Of course, you’ll probably use the Echo most for music playback, and in that regard, it’s a bit of a mixed bag. While it offers native support for the ever-popular Spotify music streaming service, along with Amazon Music Unlimited, you’re out of luck if your preferred platform is Apple Music, Google Play Music, Tidal or even YouTube.

That’s not to say that you can’t play music from those platforms. Since the Echo Plus also functions as a Bluetooth speaker, you can stream that music from your mobile device — you just can’t take advantage of the Echo’s voice commands to control music playback or navigate through the library by song name, artist or genre.

Just don’t expect $229 worth of sound quality.
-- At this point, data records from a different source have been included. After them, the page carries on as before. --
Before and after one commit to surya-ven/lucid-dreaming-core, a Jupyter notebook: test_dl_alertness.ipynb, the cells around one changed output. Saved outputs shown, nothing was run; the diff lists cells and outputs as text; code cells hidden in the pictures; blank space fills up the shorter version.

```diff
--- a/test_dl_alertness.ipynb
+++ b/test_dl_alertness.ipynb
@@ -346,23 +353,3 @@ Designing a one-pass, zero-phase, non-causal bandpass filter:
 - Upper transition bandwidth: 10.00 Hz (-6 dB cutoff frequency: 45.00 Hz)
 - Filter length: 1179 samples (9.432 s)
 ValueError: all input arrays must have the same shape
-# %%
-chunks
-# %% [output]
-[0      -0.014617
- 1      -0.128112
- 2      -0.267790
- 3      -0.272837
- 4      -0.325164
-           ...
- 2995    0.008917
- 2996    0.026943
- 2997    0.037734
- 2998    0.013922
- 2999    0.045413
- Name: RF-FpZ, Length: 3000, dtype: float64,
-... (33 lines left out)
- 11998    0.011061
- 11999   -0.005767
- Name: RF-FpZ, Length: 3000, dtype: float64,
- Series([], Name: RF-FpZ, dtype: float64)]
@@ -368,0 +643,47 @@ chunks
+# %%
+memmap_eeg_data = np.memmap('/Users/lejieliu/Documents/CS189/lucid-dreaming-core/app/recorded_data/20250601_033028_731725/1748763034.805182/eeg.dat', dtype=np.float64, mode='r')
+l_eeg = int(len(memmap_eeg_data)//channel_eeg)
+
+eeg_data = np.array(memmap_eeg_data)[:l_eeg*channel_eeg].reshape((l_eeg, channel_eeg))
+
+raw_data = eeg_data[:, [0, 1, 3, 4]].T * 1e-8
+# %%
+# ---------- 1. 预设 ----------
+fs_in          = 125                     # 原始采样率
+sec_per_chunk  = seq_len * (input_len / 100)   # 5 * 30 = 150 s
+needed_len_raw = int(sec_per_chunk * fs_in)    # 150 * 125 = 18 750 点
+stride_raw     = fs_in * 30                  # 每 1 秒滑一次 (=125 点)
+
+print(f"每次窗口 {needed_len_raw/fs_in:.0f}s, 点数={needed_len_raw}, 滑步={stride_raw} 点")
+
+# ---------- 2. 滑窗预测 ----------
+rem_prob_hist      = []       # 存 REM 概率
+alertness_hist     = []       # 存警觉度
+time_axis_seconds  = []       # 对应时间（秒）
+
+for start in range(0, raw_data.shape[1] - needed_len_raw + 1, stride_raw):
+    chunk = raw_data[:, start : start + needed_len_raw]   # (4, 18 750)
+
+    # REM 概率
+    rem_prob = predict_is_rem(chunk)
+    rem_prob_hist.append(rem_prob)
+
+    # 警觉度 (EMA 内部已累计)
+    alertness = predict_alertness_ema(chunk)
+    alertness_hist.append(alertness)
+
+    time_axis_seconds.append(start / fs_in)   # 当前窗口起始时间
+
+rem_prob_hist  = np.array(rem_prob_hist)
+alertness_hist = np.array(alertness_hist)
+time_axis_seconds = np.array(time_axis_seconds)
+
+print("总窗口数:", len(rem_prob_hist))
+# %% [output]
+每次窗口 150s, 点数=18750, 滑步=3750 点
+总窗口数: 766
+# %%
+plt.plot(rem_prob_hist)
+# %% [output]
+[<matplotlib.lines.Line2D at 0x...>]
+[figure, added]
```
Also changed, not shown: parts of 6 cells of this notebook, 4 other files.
With much of the budget blown on the fancy voice recognition technology and built-in smart hub, its audio capabilities are almost an afterthought. The Echo Plus is certainly loud enough to fill a room (although it distorts at full volume), but the sound it produces is quite flat, and particularly lacks depth at the bottom end. It’s perfectly capable for pop music, but if you want to be moved into some serious head banging or bobbing, the Echo Plus won’t get you there.

Amazon has had a number of years to work on the Echo, and it’s a legacy that shows with the wide variety of functions it can perform, as well as the breadth of the speaker range — even if some of those models aren’t yet available in Australia. We’re especially impressed with all of the localised skills available at launch, and this is a significant point of difference compared with other smart speakers in the market, which are far more limited when it comes to controlling third- party apps and services.

As for the Echo Plus, we’re not convinced it’s a worthwhile investment compared to other speakers in the range. If you’re an audiophile, you’re actually better off with the entry-level Echo Dot and using the audio line-out to connect it to a superior speaker. And whether you use a lot of smart home gadgets or not, the regular Echo actually comes out on top.





ZigBee certified; dual-band 802.11a/b/g/n/ac; Bluetooth A2DP and AVRCP; 7-microphone array; 2.5-inch woofer, 0.8-inch tweeter; 3.5mm audio output; 23.5 x 8.4 x 8.4cm; 954g